“One of the big challenges is to get used to the pace and bounce. If you are just new to the international circuit, then it becomes more of a challenge. The reason being, in India even on the best of wickets you don’t get the same pace, or even bowlers who can generate similar pace and bounce.
“So it makes slightly more difficult for the players who have just made their debut in the international arena,” Dhoni told reporters at the pre-match press conference.
He, though, believed that there are some players who have had international experience.
“But at the same time there are a few players (in the side) who have been playing for the last few seasons and have had a decent outing all over the world. When you come to the same venue, you know how the situation or condition will be, and it gives an edge to adapt quickly. At the end of the day, experience always counts.”
Young they may be, but this Indian lot is also very enthusiastic about their cricket. And now, they will be raring to take on the challenge of facing some of the best fast bowlers in world cricket.
The battle then essentially will be between Indian batsmen and South Africa bowlers. How they cope up with the likes of Dale Steyn, Morne Morkel and Vernon Philander will be intriguing to say the least.
“Strategies have always been formed against batsmen. Batsmen form their own strategies to counter bowlers’ plans. The real challenge is how you are able to change your game and adapt as per different conditions. More important than strategies is who scores more runs and takes more wickets,” said Dhoni.
That, again, brings up the topic of the Indian bowling, the same deemed ‘weak’ by his counterpart.
“It is important how you exploit the conditions,” he replied, when pointed out.

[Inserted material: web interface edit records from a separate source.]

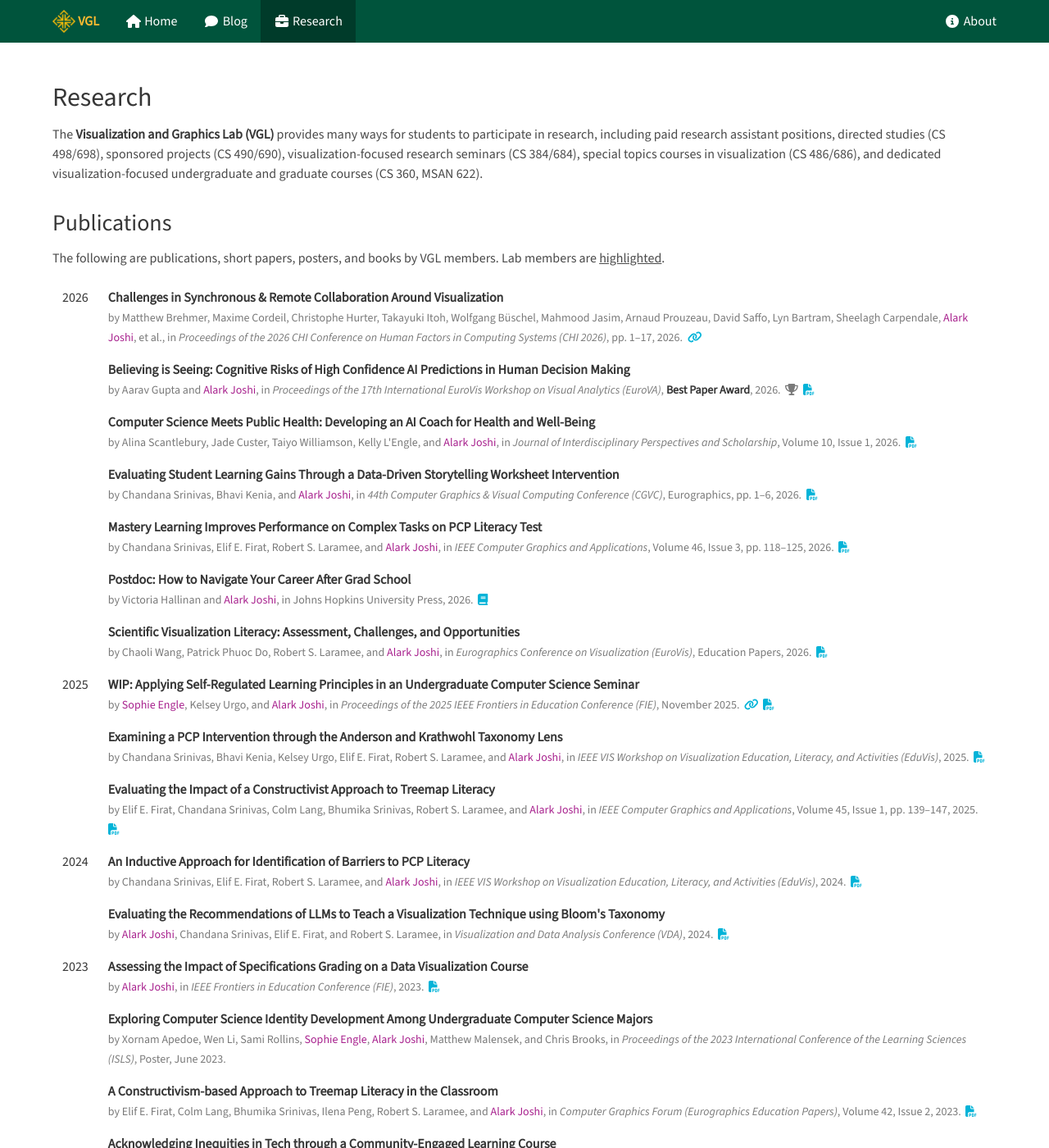
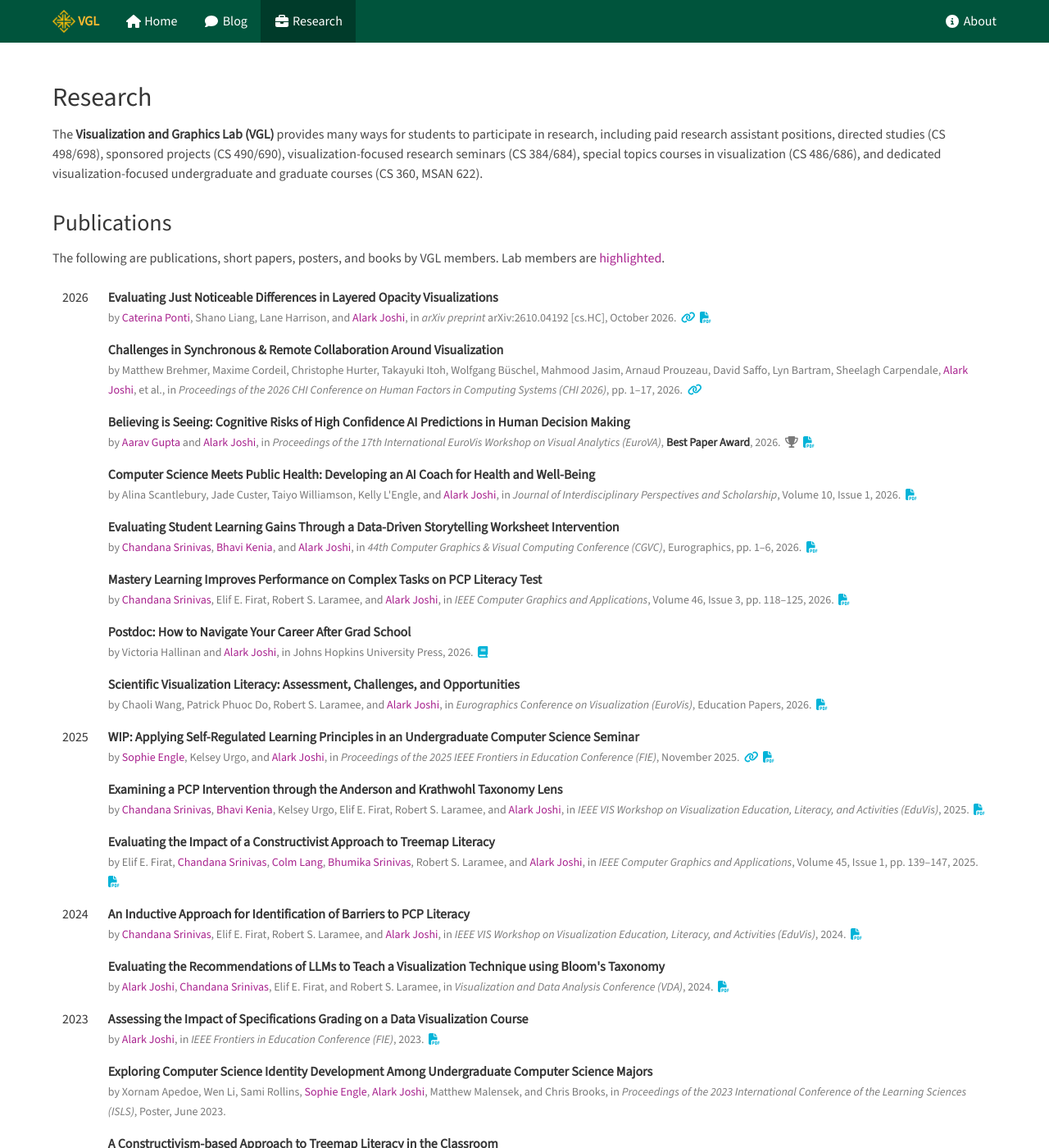
Before and after one commit to usfvgl/usfvgl.github.io, a Jekyll site: the page built from research.html, in a window 1280 px wide and 1400 px high. Shown: the whole window at 82% size. Built offline with Jekyll 4.4.1, drawn with Linux system fonts in a browser that asks for light colours; some of the changed text lies outside the part shown.

Commit message:
Highlight student lab members; add JND layered opacity preprint
Co-Authored-By: Claude Opus 5.5 <noreply@anthropic.com>

```diff
--- a/_data/papers.yml
+++ b/_data/papers.yml
@@ -29,6 +29,21 @@
 #############################
 
 publications:
+  - title   : 'Evaluating Just Noticeable Differences in Layered Opacity Visualizations'
+    authors :
+      - '<u>Caterina Ponti</u>'
+      - 'Shano Liang'
+      - 'Lane Harrison'
+      - '<u>Alark Joshi</u>'
+    cite    : '<em>arXiv preprint</em> arXiv:2610.04192 [cs.HC]'
+    date    : 2026-10-03
+    links   :
+      - link: 'https://arxiv.org/abs/2610.04192'
+        icon: 'fas fa-link'
+        name: 'arXiv page'
+      - link: 'https://arxiv.org/pdf/2610.04192'
+        icon: 'fas fa-file-pdf'
+        name: 'PDF'
   - title   : 'Challenges in Synchronous &amp; Remote Collaboration Around Visualization'
     authors :
       - 'Matthew Brehmer'
@@ -82,7 +97,7 @@ publications:
 
   - title   : 'Mastery Learning Improves Performance on Complex Tasks on PCP Literacy Test'
     authors :
-      - 'Chandana Srinivas'
+      - '<u>Chandana Srinivas</u>'
       - 'Elif E. Firat'
       - 'Robert S. Laramee'
       - '<u>Alark Joshi</u>'
@@ -99,8 +114,8 @@ publications:
 
   - title   : 'Evaluating Student Learning Gains Through a Data-Driven Storytelling Worksheet Intervention'
     authors :
-      - 'Chandana Srinivas'
-      - 'Bhavi Kenia'
+      - '<u>Chandana Srinivas</u>'
+      - '<u>Bhavi Kenia</u>'
       - '<u>Alark Joshi</u>'
     cite    : '<em>44th Computer Graphics &amp; Visual Computing Conference (CGVC)</em>, Eurographics'
     pages   :
@@ -130,7 +145,7 @@ publications:
 
   - title   : 'Believing is Seeing: Cognitive Risks of High Confidence AI Predictions in Human Decision Making'
     authors :
-      - 'Aarav Gupta'
+      - '<u>Aarav Gupta</u>'
       - '<u>Alark Joshi</u>'
     cite    : '<em>Proceedings of the 17th International EuroVis Workshop on Visual Analytics (EuroVA)</em>, <strong>Best Paper Award</strong>'
     date    : 2026-01-01
@@ -160,8 +175,8 @@ publications:
 
   - title   : 'Examining a PCP Intervention through the Anderson and Krathwohl Taxonomy Lens'
     authors :
-      - 'Chandana Srinivas'
-      - 'Bhavi Kenia'
+      - '<u>Chandana Srinivas</u>'
+      - '<u>Bhavi Kenia</u>'
       - 'Kelsey Urgo'
       - 'Elif E. Firat'
       - 'Robert S. Laramee'
@@ -177,9 +192,9 @@ publications:
   - title   : 'Evaluating the Impact of a Constructivist Approach to Treemap Literacy'
     authors :
       - 'Elif E. Firat'
-      - 'Chandana Srinivas'
-      - 'Colm Lang'
-      - 'Bhumika Srinivas'
+      - '<u>Chandana Srinivas</u>'
+      - '<u>Colm Lang</u>'
+      - '<u>Bhumika Srinivas</u>'
       - 'Robert S. Laramee'
       - '<u>Alark Joshi</u>'
     cite    : '<em>IEEE Computer Graphics and Applications</em>, Volume 45, Issue 1'
@@ -195,7 +210,7 @@ publications:
 
   - title   : 'An Inductive Approach for Identification of Barriers to PCP Literacy'
     authors :
-      - 'Chandana Srinivas'
+      - '<u>Chandana Srinivas</u>'
       - 'Elif E. Firat'
       - 'Robert S. Laramee'
       - '<u>Alark Joshi</u>'
@@ -210,7 +225,7 @@ publications:
   - title   : 'Evaluating the Recommendations of LLMs to Teach a Visualization Technique using Bloom''s Taxonomy'
     authors :
       - '<u>Alark Joshi</u>'
-      - 'Chandana Srinivas'
+      - '<u>Chandana Srinivas</u>'
       - 'Elif E. Firat'
       - 'Robert S. Laramee'
     cite    : '<em>Visualization and Data Analysis Conference (VDA)</em>'
@@ -247,9 +262,9 @@ publications:
   - title   : 'A Constructivism-based Approach to Treemap Literacy in the Classroom'
     authors :
       - 'Elif E. Firat'
-      - 'Colm Lang'
-      - 'Bhumika Srinivas'
-      - 'Ilena Peng'
+      - '<u>Colm Lang</u>'
+      - '<u>Bhumika Srinivas</u>'
+      - '<u>Ilena Peng</u>'
       - 'Robert S. Laramee'
       - '<u>Alark Joshi</u>'
     cite    : '<em>Computer Graphics Forum (Eurographics Education Papers)</em>, Volume 42, Issue 2'
@@ -280,7 +295,7 @@ publications:
 
   - title   : 'Lessons Learned from Quantitatively Exploring Visualization Rubric Utilization for Peer Feedback'
     authors :
-      - 'Daniel Barajas'
+      - '<u>Daniel Barajas</u>'
       - 'Xornam Apedoe'
       - 'David Guy Brizan'
       - '<u>Alark Joshi</u>'
@@ -315,7 +330,7 @@ publications:
 
   - title   : 'Evaluating Bloom''s Taxonomy-based Learning Modules for Parallel Coordinates Literacy'
     authors :
-      - 'Ilena Peng'
+      - '<u>Ilena Peng</u>'
       - 'Elif E. Firat'
       - 'Robert S. Laramee'
       - '<u>Alark Joshi</u>'
@@ -345,7 +360,7 @@ publications:
 
   - title   : 'Nirmaan: Dataset Generation for Multiclass Scatterplot Studies'
     authors :
-      - 'Allison Wong'
+      - '<u>Allison Wong</u>'
       - '<u>Alark Joshi</u>'
       - '<u>Sophie Engle</u>'
     cite    : '<em>Proceedings of IS&amp;T International Symposium on Electronic Imaging: Visualization and Data Analysis (VDA)</em>'
@@ -484,7 +499,7 @@ publications:
     authors :
       - 'Mingxin Lu'
       - 'Edmund Wong'
-      - 'Daniel Barajas'
+      - '<u>Daniel Barajas</u>'
       - 'Xiaochen Li'
       - 'Mosopefoluwa Ogundipe'
       - 'Nate Wilson'
--- a/css/vgl.css
+++ b/css/vgl.css
@@ -9,7 +9,8 @@
   border: none !important;
 }
 
-.papers u {
+.papers u,
+.lab-member {
   text-decoration: none;
   color: #A8228E;
 }
--- a/research.html
+++ b/research.html
@@ -13,7 +13,7 @@ title: Research
 
       <h2>Publications</h2>
 
-      <p>The following are publications, short papers, posters, and books by VGL members. Lab members are <u>highlighted</u>.</p>
+      <p>The following are publications, short papers, posters, and books by VGL members. Lab members are <span class="lab-member">highlighted</span>.</p>
 
       <!-- beg table -->
       <table class="table is-hoverable is-borderless papers">
```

“It’s not important if you have the best bowlers. I think we have done pretty well. There have been ups and downs. We have really struggled when there is dew on the field or the wickets are really flat. That’s an area where our bowlers haven’t done outstandingly well,” Dhoni said.
“But if there is help for them, fast bowlers or spinners, they have made use of it and done well. So we are happy with how they have done, quite happy with both ups and downs.”
It is a fact that India go into this ODI rubber as the world’s No.1 side. It is also a fact that they have never won a bilateral series in South Africa, and their record in the ODIs is poor as well.
“It is not about favourites. The poor record wasn’t on my mind, but there have been instances, where we had an opportunity to win the series, but we didn’t cash in on it. So, what is important is how you play cricket on that particular day.
“We have seen that in ODIs, you need to get off to a good start. With the two new-ball rule and especially if conditions favour the fast bowlers, it is important how you play the first ten overs. Having wickets in hand, cashing in on the last 15 overs to get par plus score and then how you defend itů It all depends on how you play and the kind of impact individuals have on that day.”
Although Dhoni admitted that he hadn’t seen the pitch, AB de Villiers had talked about the grass on it. If some of it stays there, even the hosts will be wary of the threat Indian bowlers can pose. Both captains have candidly agreed that saving wickets early on, for an attack in the death overs, is the safest bet.
“Irrespective of where you are playing, wickets in hand always get you good runs in last 8-10 overs. In subcontinents, the wickets slow down and sometimes it is difficult for the new batsmen to come in and play shots. In those circumstances, we have not been able to get par-plus scores.